◆ Input for this task ◆
┄┄┄┄┄┄┄┄┄┄┄┄┄┄┄┄┄┄┄┄

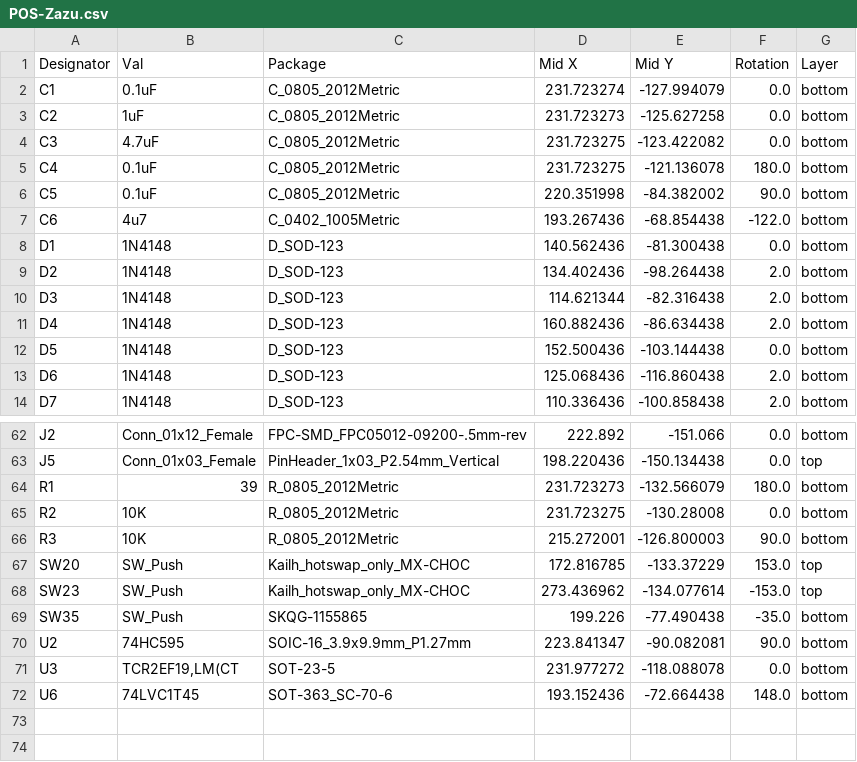
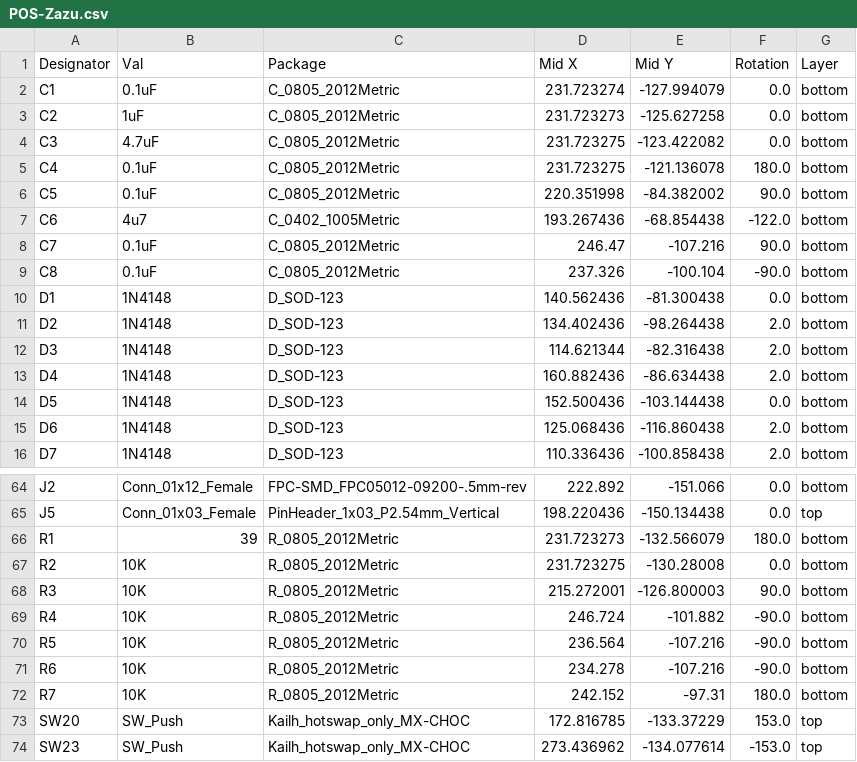
Before and after one commit to AlaaSaadAbdo/battoota, a CSV file: boards/40keys/Zazu/jlcpcb/assembly/POS-Zazu.csv, drawn as a sheet; only a part is shown, gaps mark what is left out; the shorter side is filled out with more unchanged rows.

Commit message:
fix zazu rgb chain and merge

```diff
--- a/boards/40keys/Zazu/jlcpcb/assembly/POS-Zazu.csv
+++ b/boards/40keys/Zazu/jlcpcb/assembly/POS-Zazu.csv
@@ -7,2 +7,4 @@ C5,0.1uF,C_0805_2012Metric,220.351998,-84.382002,90.0,bottom
 C6,4u7,C_0402_1005Metric,193.267436,-68.854438,-122.0,bottom
+C7,0.1uF,C_0805_2012Metric,246.47,-107.216,90.0,bottom
+C8,0.1uF,C_0805_2012Metric,237.326,-100.104,-90.0,bottom
 D1,1N4148,D_SOD-123,140.562436,-81.300438,0.0,bottom
@@ -66,2 +68,6 @@ R2,10K,R_0805_2012Metric,231.723275,-130.28008,0.0,bottom
 R3,10K,R_0805_2012Metric,215.272001,-126.800003,90.0,bottom
+R4,10K,R_0805_2012Metric,246.724,-101.882,-90.0,bottom
+R5,10K,R_0805_2012Metric,236.564,-107.216,-90.0,bottom
+R6,10K,R_0805_2012Metric,234.278,-107.216,-90.0,bottom
+R7,10K,R_0805_2012Metric,242.152,-97.31,180.0,bottom
 SW20,SW_Push,Kailh_hotswap_only_MX-CHOC,172.816785,-133.37229,153.0,top
```
Also changed, not shown: boards/40keys/Zazu/jlcpcb/assembly/BOM-Zazu.csv, 16 other files.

┄┄┄┄┄┄┄┄┄┄┄┄┄┄┄┄┄┄┄┄

◆ Exercise brief ◆
Where a line in the records above contains the string "boards", copy that line.

◆ Reply to the task ◆
Before and after one commit to AlaaSaadAbdo/battoota, a CSV file: boards/40keys/Zazu/jlcpcb/assembly/POS-Zazu.csv, drawn as a sheet; only a part is shown, gaps mark what is left out; the shorter side is filled out with more unchanged rows.
--- a/boards/40keys/Zazu/jlcpcb/assembly/POS-Zazu.csv
+++ b/boards/40keys/Zazu/jlcpcb/assembly/POS-Zazu.csv
Also changed, not shown: boards/40keys/Zazu/jlcpcb/assembly/BOM-Zazu.csv, 16 other files.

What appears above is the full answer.